Even in 1836 the Inspector of Prisons found fault with the system within the prison. The prisoners were allowed to amuse themselves with gambling, card-playing, and draughts; sometimes they obtained, by stealth, says a writer in Knight's "London," the luxury of tobacco, and a newspaper. Sometimes they could get drunk. Instruments to facilitate prison-breaking were found in the prison. Combs and towels were not provided, and the supply of soap was insufficient. In their Report of 1843, the inspectors say, "It has been our painful duty, again and again, to point attention to the serious evils resulting from gaol association, and consequent necessary contamination in this prison. The importance of this prison, in this point of view, is very great. As the great metropolitan prison for the untried, it is here that those most skilled in crime of every form, those whom the temptations, the excesses, and the experience of this great city have led through a course of crime to the highest skill in the arts of depredation, and the lowest degradation of infamy, meet together with those who are new to such courses, and who are only too ready to learn how they may pursue the career they have just entered upon with most security from detection and punishment, and with greater success and indulgence.
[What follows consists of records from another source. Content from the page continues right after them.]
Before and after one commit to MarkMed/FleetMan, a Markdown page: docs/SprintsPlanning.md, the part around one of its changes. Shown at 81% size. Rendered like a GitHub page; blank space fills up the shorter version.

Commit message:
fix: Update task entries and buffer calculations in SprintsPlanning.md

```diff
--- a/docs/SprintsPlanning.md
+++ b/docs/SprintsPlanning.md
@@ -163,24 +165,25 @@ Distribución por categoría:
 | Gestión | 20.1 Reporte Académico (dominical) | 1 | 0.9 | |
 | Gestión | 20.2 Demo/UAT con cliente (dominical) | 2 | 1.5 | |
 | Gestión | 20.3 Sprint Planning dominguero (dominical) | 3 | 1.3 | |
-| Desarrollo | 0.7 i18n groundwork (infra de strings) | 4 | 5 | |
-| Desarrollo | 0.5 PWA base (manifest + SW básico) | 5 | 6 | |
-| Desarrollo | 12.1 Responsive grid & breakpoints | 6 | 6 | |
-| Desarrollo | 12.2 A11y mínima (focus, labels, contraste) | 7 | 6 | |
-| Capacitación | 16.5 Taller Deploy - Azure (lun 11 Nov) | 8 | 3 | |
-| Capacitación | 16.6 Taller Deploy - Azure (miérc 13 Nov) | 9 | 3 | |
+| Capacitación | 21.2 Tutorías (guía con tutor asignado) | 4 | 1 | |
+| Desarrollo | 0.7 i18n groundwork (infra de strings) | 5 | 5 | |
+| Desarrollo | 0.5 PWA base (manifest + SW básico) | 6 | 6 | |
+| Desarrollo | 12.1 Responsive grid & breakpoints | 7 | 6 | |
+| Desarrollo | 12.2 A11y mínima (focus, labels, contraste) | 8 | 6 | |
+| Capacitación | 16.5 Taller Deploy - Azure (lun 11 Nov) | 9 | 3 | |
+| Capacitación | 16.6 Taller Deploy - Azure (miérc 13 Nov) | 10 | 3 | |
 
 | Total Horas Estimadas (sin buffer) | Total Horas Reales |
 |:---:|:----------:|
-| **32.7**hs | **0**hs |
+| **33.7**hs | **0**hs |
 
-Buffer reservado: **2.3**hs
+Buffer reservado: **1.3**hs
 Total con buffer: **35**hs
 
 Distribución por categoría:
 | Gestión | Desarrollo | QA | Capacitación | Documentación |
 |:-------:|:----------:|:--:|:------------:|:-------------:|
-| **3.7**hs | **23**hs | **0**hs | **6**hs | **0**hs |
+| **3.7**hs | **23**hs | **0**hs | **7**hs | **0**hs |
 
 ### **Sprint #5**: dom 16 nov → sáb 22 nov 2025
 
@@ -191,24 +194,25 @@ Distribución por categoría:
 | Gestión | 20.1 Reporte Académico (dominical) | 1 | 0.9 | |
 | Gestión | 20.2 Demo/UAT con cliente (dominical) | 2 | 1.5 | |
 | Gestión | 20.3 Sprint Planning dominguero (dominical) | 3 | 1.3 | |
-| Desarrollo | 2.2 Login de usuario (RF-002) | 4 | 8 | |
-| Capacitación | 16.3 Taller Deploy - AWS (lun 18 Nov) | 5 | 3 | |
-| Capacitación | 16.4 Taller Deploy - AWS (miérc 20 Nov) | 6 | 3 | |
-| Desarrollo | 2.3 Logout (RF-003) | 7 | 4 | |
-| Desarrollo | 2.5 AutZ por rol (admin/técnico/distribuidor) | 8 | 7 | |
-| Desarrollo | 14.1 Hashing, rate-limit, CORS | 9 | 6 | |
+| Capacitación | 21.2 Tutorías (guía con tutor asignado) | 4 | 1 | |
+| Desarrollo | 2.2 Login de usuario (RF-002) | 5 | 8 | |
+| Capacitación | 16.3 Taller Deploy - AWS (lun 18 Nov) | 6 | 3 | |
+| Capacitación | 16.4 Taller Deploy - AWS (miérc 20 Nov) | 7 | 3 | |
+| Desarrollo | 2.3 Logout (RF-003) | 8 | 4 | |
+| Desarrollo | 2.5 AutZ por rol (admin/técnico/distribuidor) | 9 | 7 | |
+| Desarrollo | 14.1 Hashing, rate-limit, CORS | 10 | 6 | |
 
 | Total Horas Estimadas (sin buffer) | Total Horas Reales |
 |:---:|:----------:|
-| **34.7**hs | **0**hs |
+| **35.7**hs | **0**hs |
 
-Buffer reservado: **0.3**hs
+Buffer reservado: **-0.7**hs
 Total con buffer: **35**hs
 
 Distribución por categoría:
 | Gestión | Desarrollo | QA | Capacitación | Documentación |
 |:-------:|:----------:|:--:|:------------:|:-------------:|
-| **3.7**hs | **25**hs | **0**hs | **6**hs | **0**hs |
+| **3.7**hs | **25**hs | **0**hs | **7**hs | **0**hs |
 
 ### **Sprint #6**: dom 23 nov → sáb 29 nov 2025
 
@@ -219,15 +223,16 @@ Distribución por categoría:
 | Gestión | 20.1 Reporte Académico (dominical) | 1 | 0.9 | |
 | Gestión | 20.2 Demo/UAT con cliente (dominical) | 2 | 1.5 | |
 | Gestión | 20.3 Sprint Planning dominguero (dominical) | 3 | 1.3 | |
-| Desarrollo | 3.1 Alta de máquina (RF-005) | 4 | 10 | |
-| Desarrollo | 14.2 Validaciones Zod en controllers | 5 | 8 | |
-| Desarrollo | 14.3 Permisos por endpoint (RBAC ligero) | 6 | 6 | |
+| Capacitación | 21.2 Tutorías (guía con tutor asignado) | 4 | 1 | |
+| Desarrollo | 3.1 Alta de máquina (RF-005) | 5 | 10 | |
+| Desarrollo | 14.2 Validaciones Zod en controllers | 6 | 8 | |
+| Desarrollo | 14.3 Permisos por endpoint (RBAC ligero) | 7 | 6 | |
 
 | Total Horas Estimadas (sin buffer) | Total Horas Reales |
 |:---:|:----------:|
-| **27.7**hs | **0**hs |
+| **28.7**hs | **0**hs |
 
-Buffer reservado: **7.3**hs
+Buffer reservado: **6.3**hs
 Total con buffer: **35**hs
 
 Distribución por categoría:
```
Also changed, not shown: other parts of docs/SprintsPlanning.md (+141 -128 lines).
The numbers committed (nearly 4,000 per annum), which are still increasing, render this a subject of still greater moment."